Listed records:
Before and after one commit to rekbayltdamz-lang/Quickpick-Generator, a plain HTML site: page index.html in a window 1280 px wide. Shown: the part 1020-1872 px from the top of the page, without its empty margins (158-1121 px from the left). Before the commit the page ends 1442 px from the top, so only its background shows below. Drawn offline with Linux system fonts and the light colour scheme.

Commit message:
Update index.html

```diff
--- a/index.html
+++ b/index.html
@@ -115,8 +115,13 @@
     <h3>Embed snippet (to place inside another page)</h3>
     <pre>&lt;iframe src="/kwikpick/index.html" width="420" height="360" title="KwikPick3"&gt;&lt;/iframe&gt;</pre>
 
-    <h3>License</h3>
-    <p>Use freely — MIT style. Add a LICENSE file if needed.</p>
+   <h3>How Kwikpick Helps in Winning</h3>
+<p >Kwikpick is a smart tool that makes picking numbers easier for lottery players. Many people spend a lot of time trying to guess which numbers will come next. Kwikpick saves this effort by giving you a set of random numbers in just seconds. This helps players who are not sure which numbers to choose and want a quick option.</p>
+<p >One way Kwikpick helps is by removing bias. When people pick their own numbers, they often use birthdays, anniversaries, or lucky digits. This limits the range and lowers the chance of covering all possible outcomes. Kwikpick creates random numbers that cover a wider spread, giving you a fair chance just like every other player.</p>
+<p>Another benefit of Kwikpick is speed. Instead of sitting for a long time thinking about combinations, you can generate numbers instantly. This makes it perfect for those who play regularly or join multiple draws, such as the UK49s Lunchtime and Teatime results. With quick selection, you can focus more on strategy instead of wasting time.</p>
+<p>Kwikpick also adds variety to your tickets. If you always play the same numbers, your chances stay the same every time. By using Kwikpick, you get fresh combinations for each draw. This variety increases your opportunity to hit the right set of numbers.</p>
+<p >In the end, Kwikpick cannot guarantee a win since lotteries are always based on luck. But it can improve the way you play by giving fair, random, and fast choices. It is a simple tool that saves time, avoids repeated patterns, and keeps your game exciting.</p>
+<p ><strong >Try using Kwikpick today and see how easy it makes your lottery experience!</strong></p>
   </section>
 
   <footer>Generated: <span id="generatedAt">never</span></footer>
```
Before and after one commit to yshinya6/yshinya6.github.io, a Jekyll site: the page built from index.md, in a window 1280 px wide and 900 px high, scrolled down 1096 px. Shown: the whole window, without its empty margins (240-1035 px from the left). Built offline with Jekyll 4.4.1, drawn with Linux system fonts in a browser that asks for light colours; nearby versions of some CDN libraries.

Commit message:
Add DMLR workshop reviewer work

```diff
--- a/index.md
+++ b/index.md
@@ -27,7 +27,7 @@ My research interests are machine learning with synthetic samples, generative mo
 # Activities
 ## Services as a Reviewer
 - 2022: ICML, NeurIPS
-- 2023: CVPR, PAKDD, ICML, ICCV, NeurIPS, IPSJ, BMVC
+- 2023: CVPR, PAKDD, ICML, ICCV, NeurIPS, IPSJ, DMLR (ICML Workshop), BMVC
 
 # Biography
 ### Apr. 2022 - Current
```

What to produce:
Return the material above in full, word for word.

Response area:
Before and after one commit to rekbayltdamz-lang/Quickpick-Generator, a plain HTML site: page index.html in a window 1280 px wide. Shown: the part 1020-1872 px from the top of the page, without its empty margins (158-1121 px from the left). Before the commit the page ends 1442 px from the top, so only its background shows below. Drawn offline with Linux system fonts and the light colour scheme.

Commit message:
Update index.html

```diff
--- a/index.html
+++ b/index.html
@@ -115,8 +115,13 @@
     <h3>Embed snippet (to place inside another page)</h3>
     <pre>&lt;iframe src="/kwikpick/index.html" width="420" height="360" title="KwikPick3"&gt;&lt;/iframe&gt;</pre>
 
-    <h3>License</h3>
-    <p>Use freely — MIT style. Add a LICENSE file if needed.</p>
+   <h3>How Kwikpick Helps in Winning</h3>
+<p >Kwikpick is a smart tool that makes picking numbers easier for lottery players. Many people spend a lot of time trying to guess which numbers will come next. Kwikpick saves this effort by giving you a set of random numbers in just seconds. This helps players who are not sure which numbers to choose and want a quick option.</p>
+<p >One way Kwikpick helps is by removing bias. When people pick their own numbers, they often use birthdays, anniversaries, or lucky digits. This limits the range and lowers the chance of covering all possible outcomes. Kwikpick creates random numbers that cover a wider spread, giving you a fair chance just like every other player.</p>
+<p>Another benefit of Kwikpick is speed. Instead of sitting for a long time thinking about combinations, you can generate numbers instantly. This makes it perfect for those who play regularly or join multiple draws, such as the UK49s Lunchtime and Teatime results. With quick selection, you can focus more on strategy instead of wasting time.</p>
+<p>Kwikpick also adds variety to your tickets. If you always play the same numbers, your chances stay the same every time. By using Kwikpick, you get fresh combinations for each draw. This variety increases your opportunity to hit the right set of numbers.</p>
+<p >In the end, Kwikpick cannot guarantee a win since lotteries are always based on luck. But it can improve the way you play by giving fair, random, and fast choices. It is a simple tool that saves time, avoids repeated patterns, and keeps your game exciting.</p>
+<p ><strong >Try using Kwikpick today and see how easy it makes your lottery experience!</strong></p>
   </section>
 
   <footer>Generated: <span id="generatedAt">never</span></footer>
```
Before and after one commit to yshinya6/yshinya6.github.io, a Jekyll site: the page built from index.md, in a window 1280 px wide and 900 px high, scrolled down 1096 px. Shown: the whole window, without its empty margins (240-1035 px from the left). Built offline with Jekyll 4.4.1, drawn with Linux system fonts in a browser that asks for light colours; nearby versions of some CDN libraries.

Commit message:
Add DMLR workshop reviewer work

```diff
--- a/index.md
+++ b/index.md
@@ -27,7 +27,7 @@ My research interests are machine learning with synthetic samples, generative mo
 # Activities
 ## Services as a Reviewer
 - 2022: ICML, NeurIPS
-- 2023: CVPR, PAKDD, ICML, ICCV, NeurIPS, IPSJ, BMVC
+- 2023: CVPR, PAKDD, ICML, ICCV, NeurIPS, IPSJ, DMLR (ICML Workshop), BMVC
 
 # Biography
 ### Apr. 2022 - Current
```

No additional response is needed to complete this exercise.